HOW TO COMPLETE THIS TASK:
Check each line of the records below and collect those holding "README".

EXTRACTED RECORDS:
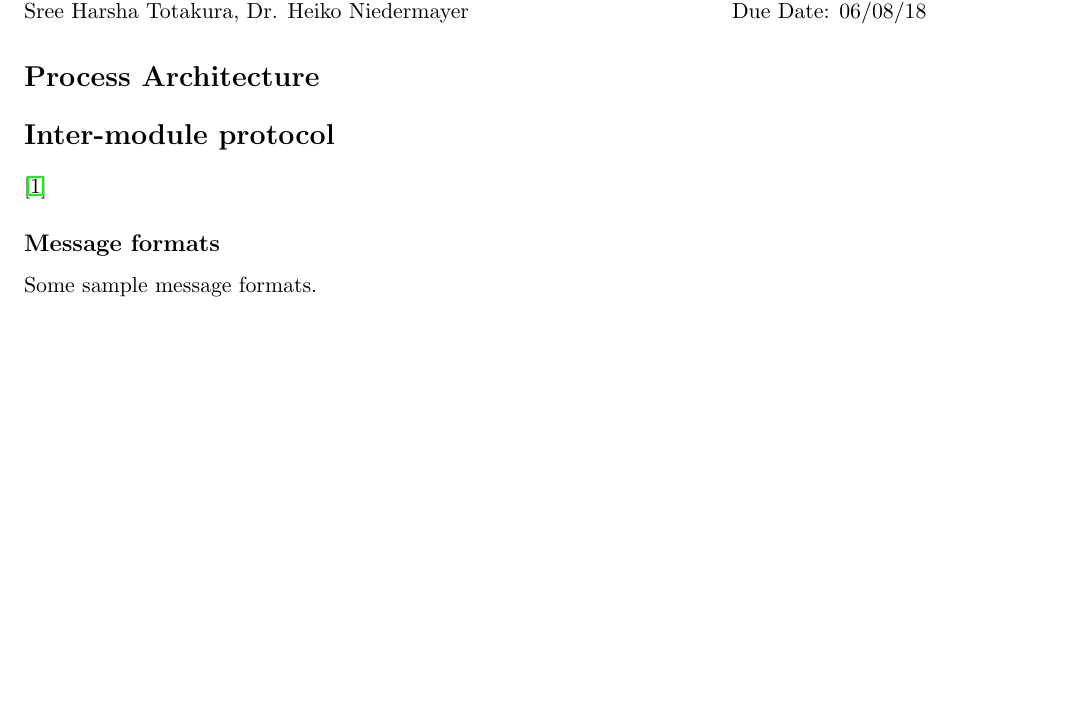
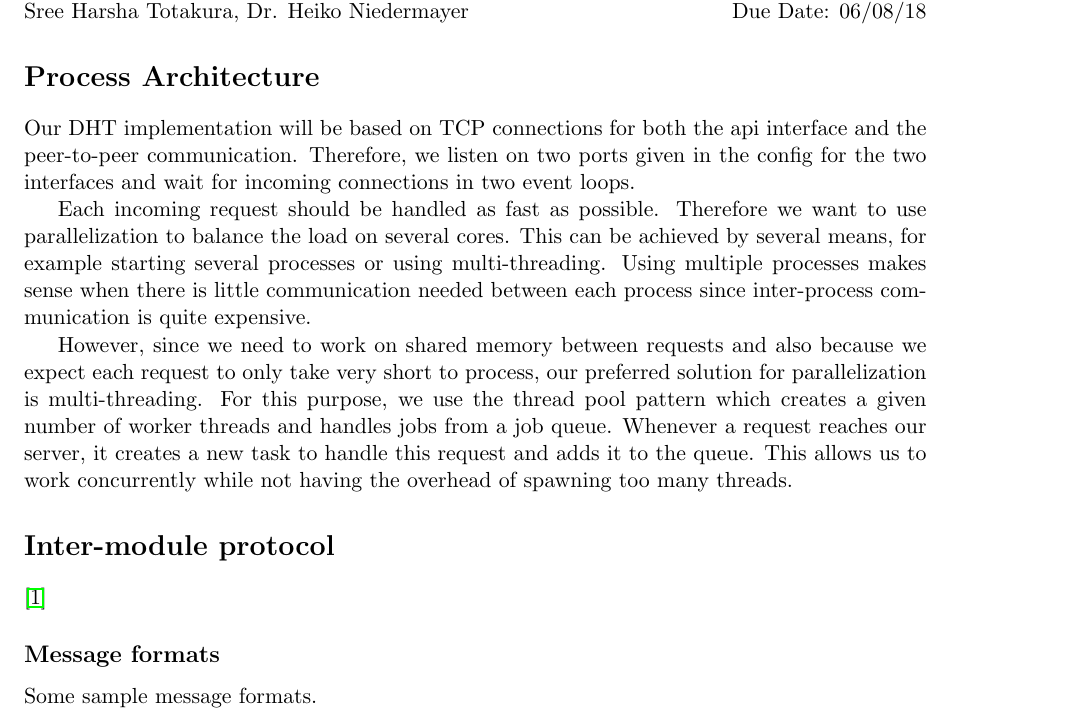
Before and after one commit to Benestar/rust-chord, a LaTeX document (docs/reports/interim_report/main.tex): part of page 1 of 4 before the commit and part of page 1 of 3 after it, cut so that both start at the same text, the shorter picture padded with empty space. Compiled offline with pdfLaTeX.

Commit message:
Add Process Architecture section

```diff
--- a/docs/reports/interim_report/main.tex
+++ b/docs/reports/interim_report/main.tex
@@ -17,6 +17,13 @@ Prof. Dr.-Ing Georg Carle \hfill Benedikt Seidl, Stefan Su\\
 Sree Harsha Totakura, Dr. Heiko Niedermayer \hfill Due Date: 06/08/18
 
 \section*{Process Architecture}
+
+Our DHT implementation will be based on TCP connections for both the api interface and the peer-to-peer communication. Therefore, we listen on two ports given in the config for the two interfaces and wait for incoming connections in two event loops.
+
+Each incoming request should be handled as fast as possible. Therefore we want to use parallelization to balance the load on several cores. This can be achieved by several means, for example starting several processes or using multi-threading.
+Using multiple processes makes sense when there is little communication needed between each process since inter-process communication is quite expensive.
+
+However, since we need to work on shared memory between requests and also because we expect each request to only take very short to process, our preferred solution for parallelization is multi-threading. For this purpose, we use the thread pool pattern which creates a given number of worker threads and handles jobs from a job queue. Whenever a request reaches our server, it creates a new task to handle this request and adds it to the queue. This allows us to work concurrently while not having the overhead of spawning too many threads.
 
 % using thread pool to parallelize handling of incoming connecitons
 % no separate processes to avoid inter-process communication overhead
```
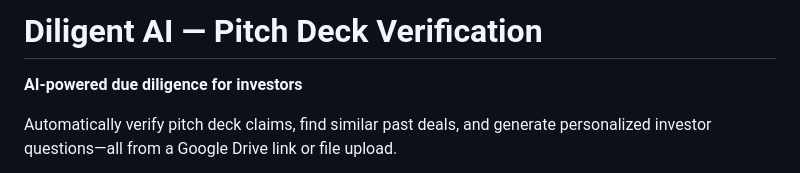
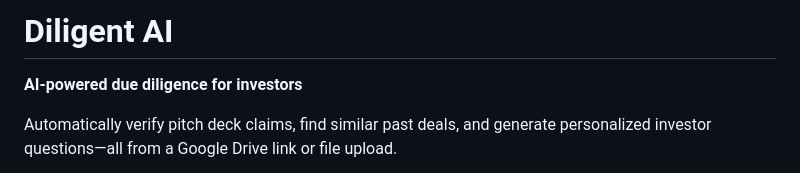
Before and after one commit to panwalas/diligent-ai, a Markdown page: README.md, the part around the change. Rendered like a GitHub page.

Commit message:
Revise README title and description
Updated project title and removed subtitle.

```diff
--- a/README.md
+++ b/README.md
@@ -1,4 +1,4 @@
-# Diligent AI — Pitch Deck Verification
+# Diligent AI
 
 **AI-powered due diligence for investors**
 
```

---

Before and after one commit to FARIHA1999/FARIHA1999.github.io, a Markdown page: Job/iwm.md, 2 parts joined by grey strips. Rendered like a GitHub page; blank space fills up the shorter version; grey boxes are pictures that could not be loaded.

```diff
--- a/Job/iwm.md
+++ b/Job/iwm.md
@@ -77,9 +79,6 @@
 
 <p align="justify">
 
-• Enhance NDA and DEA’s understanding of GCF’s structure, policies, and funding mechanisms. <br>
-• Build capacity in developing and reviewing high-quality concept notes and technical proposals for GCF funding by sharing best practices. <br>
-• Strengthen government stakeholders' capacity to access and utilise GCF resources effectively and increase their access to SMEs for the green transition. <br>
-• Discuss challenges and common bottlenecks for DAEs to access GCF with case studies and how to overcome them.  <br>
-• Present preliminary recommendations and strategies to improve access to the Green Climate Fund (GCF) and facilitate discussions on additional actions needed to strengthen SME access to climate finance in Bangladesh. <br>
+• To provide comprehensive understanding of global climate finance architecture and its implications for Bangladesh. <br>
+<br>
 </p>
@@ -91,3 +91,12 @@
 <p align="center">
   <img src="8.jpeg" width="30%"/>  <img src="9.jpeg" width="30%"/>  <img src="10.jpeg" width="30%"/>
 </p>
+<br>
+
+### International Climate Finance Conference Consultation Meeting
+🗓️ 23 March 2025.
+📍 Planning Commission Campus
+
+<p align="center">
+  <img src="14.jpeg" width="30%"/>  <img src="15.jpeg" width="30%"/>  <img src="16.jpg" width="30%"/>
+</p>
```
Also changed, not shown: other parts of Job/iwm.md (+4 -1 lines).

EXERCISE ANSWER:
Before and after one commit to panwalas/diligent-ai, a Markdown page: README.md, the part around the change. Rendered like a GitHub page.
Revise README title and description
--- a/README.md
+++ b/README.md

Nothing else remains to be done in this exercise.